“The first thing to say is, there’s some fun to it. Just trying to think of what is distinctive in the culture that people enjoy, but the serious piece of it is those that are linked to tourism — linked to holidays,” he said.
He said he didn’t know if there is something distinctive about North Carolina ice cream that’s different from ice cream elsewhere, but he thinks that the proposal could still be significant.
“It’s part of our civic fabric to try to elevate items, icons, that we enjoy or have some meaning to people. But they can get out of hand too, they can get a little too silly,” Guillory said.
Allison Nichols, a partner at Maple View Farm Ice Cream, was happy that ice cream is being recognized.
“We love to see anytime that people are going to pay attention to actual dairy products like milk and ice cream,” she said, referring to the bill. “We would be more excited if Maple View Farm ice cream was the official frozen dessert of the state, but we were tickled to see that in the paper.”
Nichols also mentioned some of the things about ice cream at Maple View specifically that support ice cream’s significance to North Carolina.
“We are proud and honored to be able to produce quality ice cream to serve to the people in our community and in North Carolina who choose to visit us,” she said. “We try very hard with what we make to use as many local North Carolina products as possible, and we are honored that what we serve could potentially be the dessert of North Carolina, even though it’s not brand specific.”
Though the bill already passed the N.C. House, Guillory wasn’t sure how likely the bill is to pass altogether, and said there was debate in the past about designating the Plott Hound as the official dog of North Carolina.
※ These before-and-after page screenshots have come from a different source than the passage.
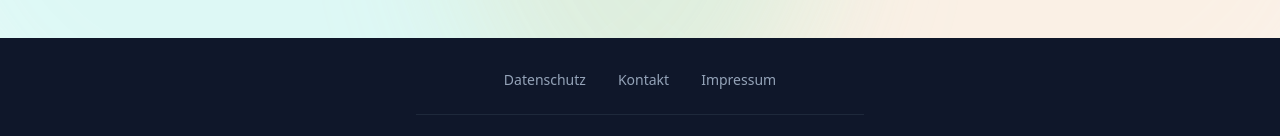
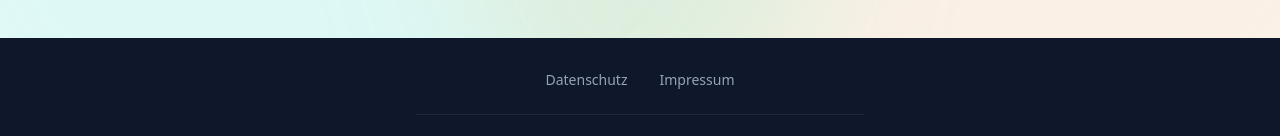
Before and after one commit to mb03k/Website, a React (Vite) app: page / in a window 1280 px wide. Shown: the part 816-952 px from the top of the page. Built offline with nearby package versions, Linux system fonts and the light colour scheme.

Commit message:
Fix: Update links to central routes file

```diff
--- a/src/components/layout/footer.jsx
+++ b/src/components/layout/footer.jsx
@@ -1,23 +1,19 @@
-import React from "react";
+import { ROUTES } from "../../routes/routes";
+import { Link } from "react-router-dom";
 
 const Footer = () => {
   return (
     <footer className="bg-slate-900 text-slate-400 py-8 mt-auto">
       <div className="container mx-auto px-6 flex flex-col items-center gap-6">
-        {/* 3 Links */}
         <div className="flex gap-8 text-sm font-medium">
-          <a href="#" className="hover:text-white transition">
+          <Link to={ROUTES.DATENSCHUTZ} className="hover:text-white transition">
             Datenschutz
-          </a>
-          <a href="#" className="hover:text-white transition">
-            Kontakt
-          </a>
-          <a href="#" className="hover:text-white transition">
+          </Link>
+          <Link to={ROUTES.IMPRESSUM} className="hover:text-white transition">
             Impressum
-          </a>
+          </Link>
         </div>
 
-        {/* Lizenz */}
         <div className="text-xs text-slate-500 text-center border-t border-slate-800 pt-6 w-full max-w-md">
           Lizenziert unter{" "}
           <a
--- a/src/routes/routes.jsx
+++ b/src/routes/routes.jsx
@@ -6,6 +6,8 @@ export const ROUTES = {
   ALGORITHMEN: "/algorithmen",
   IMAGES: "/bilder",
   CANVAS: "/canvas",
+  IMPRESSUM: "/impressum",
+  DATENSCHUTZ: "/datenschutz",
 };
 
 export const OUTER_ROUTES = {
```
On the other hand, he said, “Who’s going to vote against ice cream?”